Analyzing Key Ideas and Details - Day 1 Honeybees
Lesson 1 of 5
Objective: SWBAT analyze and record the key ideas and details in an informational text using the structure of the text to help them.
I really only have about 30 minutes each day to teach writing. I'm not talking about my whole English Language Arts block, I'm just talking strictly about writing. I've devised several units on expository writing that are shorter lessons (about 30 minutes) that are spread out over the course of about a week because I'm sure there are many of you out there that experience the same time crunches I do.
I developed this lesson so that it covers both reading and writing skills. I did this intentionally because I wanted my students to see how reading and writing are so strongly related. As a teacher, if you explicitly teach this connection your students reading and writing skills become stronger.
For today's lesson you will need your Smartboard lesson and a student packet for each of your students. I also have my students take out two different colors of highlighters. We highlight the main idea of each section in one color and the details in another color.
I wanted the students to understand the purpose behind what we were doing so I simply stated, "Today our objective is to see how an author structures a story so we can understand what the author is telling us and use that information to write a good story of our own. Today we are going to look at the author's introductory sentences and then look at the different parts of our story. For each part we are going to record the key idea and the details."
I wanted to make sure my students understood what to do. We started with the introductory sentences on the Smartboard lesson. We looked at how an author writes their introductory sentences so the audience will want to keep reading and so that the audience will understand the key idea the author wants to convey. Then we went to the first part of the story. Since we've already had several lessons on main idea and details I quickly connected this concept to how the author often structures a paragraph with a topic sentence about the main idea and then supporting details. I said, "Remember, the main idea of the section is what the section is mostly about. The details help support the main idea. " Since I know that it is easier for young students to find the details I modeled how to start with the 2nd sentence. We highlighted that with our highlighter and then recorded that for the first detail on our graphic organizer. When we came to the last sentence I said, "Remember the main idea can be the first sentence of the last sentence. Let's see if the first or the last sentence is our main idea. " I gave students some time to discuss with their table mates which sentence they thought was the detail sentence and which one was the main idea. After our discussion we recorded these on the graphic organizer on the student packet.
I purposely set this activity up so that students might struggle a bit in order to challenge them and meet the rigorous requirements of the CCSS standards. I wrote the 2nd part of the story making sure the details came first and the main idea was the last sentence in the paragraph. I didn't want students to see a formulaic structure and just aimlessly start recording things on their graphic organizer. I made sure the students understood what to do and then set them to work.

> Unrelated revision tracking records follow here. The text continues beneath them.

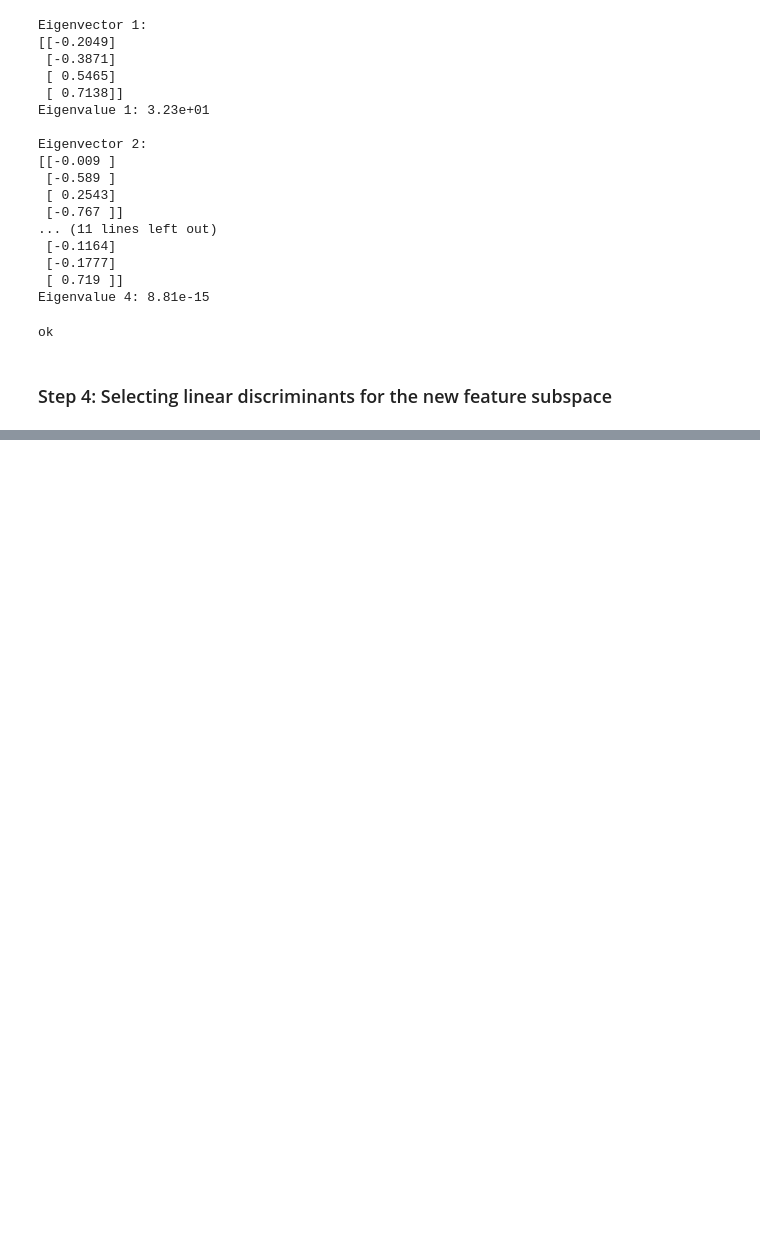
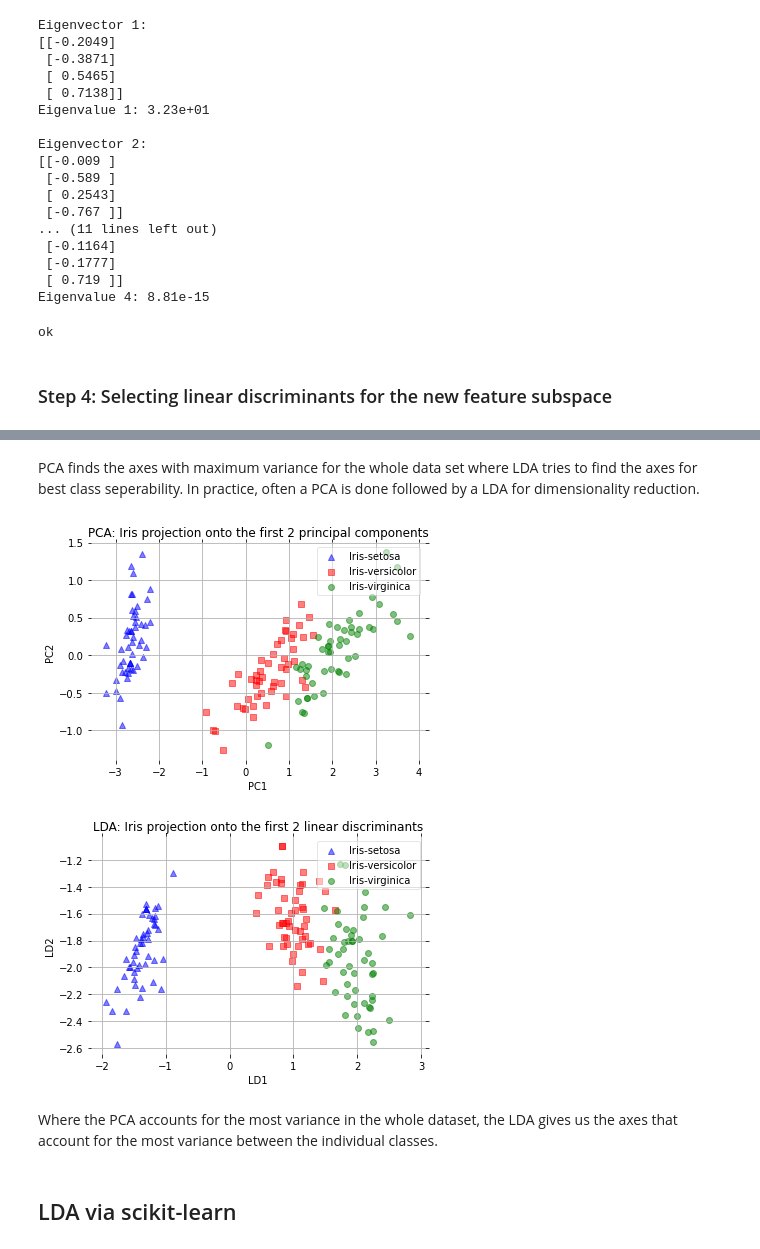
Before and after one commit to LilaKelland/data_bootcamp, a Jupyter notebook: w4/d1_dim_reduction/lda_walkthrough.ipynb, the cells around one changed output, grey strips where cells are left out. Saved outputs shown, nothing was run; the diff lists cells and outputs as text; code cells hidden in the pictures; blank space fills up the shorter version.

```diff
--- a/w4/d1_dim_reduction/lda_walkthrough.ipynb
+++ b/w4/d1_dim_reduction/lda_walkthrough.ipynb
@@ -267,0 +387,54 @@ ok
+# %% [markdown]
+PCA finds the axes with maximum variance for the whole data set where LDA tries to find the axes for best class seperability. In practice, often a PCA is done followed by a LDA for dimensionality reduction.
+# %%
+from sklearn.decomposition import PCA as sklearnPCA
+
+sklearn_pca = sklearnPCA(n_components=2)
+X_pca = sklearn_pca.fit_transform(X)
+
+def plot_pca():
+
+    ax = plt.subplot(111)
+
+    for label,marker,color in zip(
+        range(1,4),('^', 's', 'o'),('blue', 'red', 'green')):
+
+        plt.scatter(x=X_pca[:,0][y == label],
+                y=X_pca[:,1][y == label],
+                marker=marker,
+                color=color,
+                alpha=0.5,
+                label=label_dict[label]
+                )
+
+    plt.xlabel('PC1')
+    plt.ylabel('PC2')
+
+    leg = plt.legend(loc='upper right', fancybox=True)
+    leg.get_frame().set_alpha(0.5)
+    plt.title('PCA: Iris projection onto the first 2 principal components')
+
+    # hide axis ticks
+    plt.tick_params(axis="both", which="both", bottom="off", top="off",
+            labelbottom="on", left="off", right="off", labelleft="on")
+
+    # remove axis spines
+    ax.spines["top"].set_visible(False)
+    ax.spines["right"].set_visible(False)
+    ax.spines["bottom"].set_visible(False)
+    ax.spines["left"].set_visible(False)
+
+    plt.tight_layout
+    plt.grid()
+
+    plt.show()
+# %%
+plot_pca()
+plot_step_lda()
+# %% [output]
+[figure, added]
+[figure, added]
+# %% [markdown]
+Where the PCA accounts for the most variance in the whole dataset, the LDA gives us the axes that account for the most variance between the individual classes.
+# %% [markdown]
+## LDA via scikit-learn
```
Also changed, not shown: parts of 15 cells of this notebook, 11 other files.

I had to scaffold this activity because I have some students who really struggle with reading and writing. I want to offer my support so they could access this grade level text. I brought my strugglers back to the reading table and we all read the 2nd section together. We read this section twice to build fluency. We then went to the 2nd sentence and started talking about whether that was a detail or not. I continued offering support to these students but they still had to do the work.
While my strugglers were writing, I moved around to other parts of the room. If students wrote a detail as a main idea, instead of telling them they were wrong, I would ask them questions such as, "What is this part of the story about? How do you know? What details support the main idea?" I wanted my students to realize their mistake and correct it and not see me as the "be all, end all of knowledge". I am really working on being more of a facilitator of learning instead of the main act I guess you could say.
Since this lesson was going to take several days, I wanted to quickly sum up the lesson and get them excited for tomorrow's lesson. I said, "Today we looked at the structure of an informational text and saw how this structure helped us understand the key ideas and details in a text. We are going to take take what we learned today and start structuring our own piece of writing tomorrow."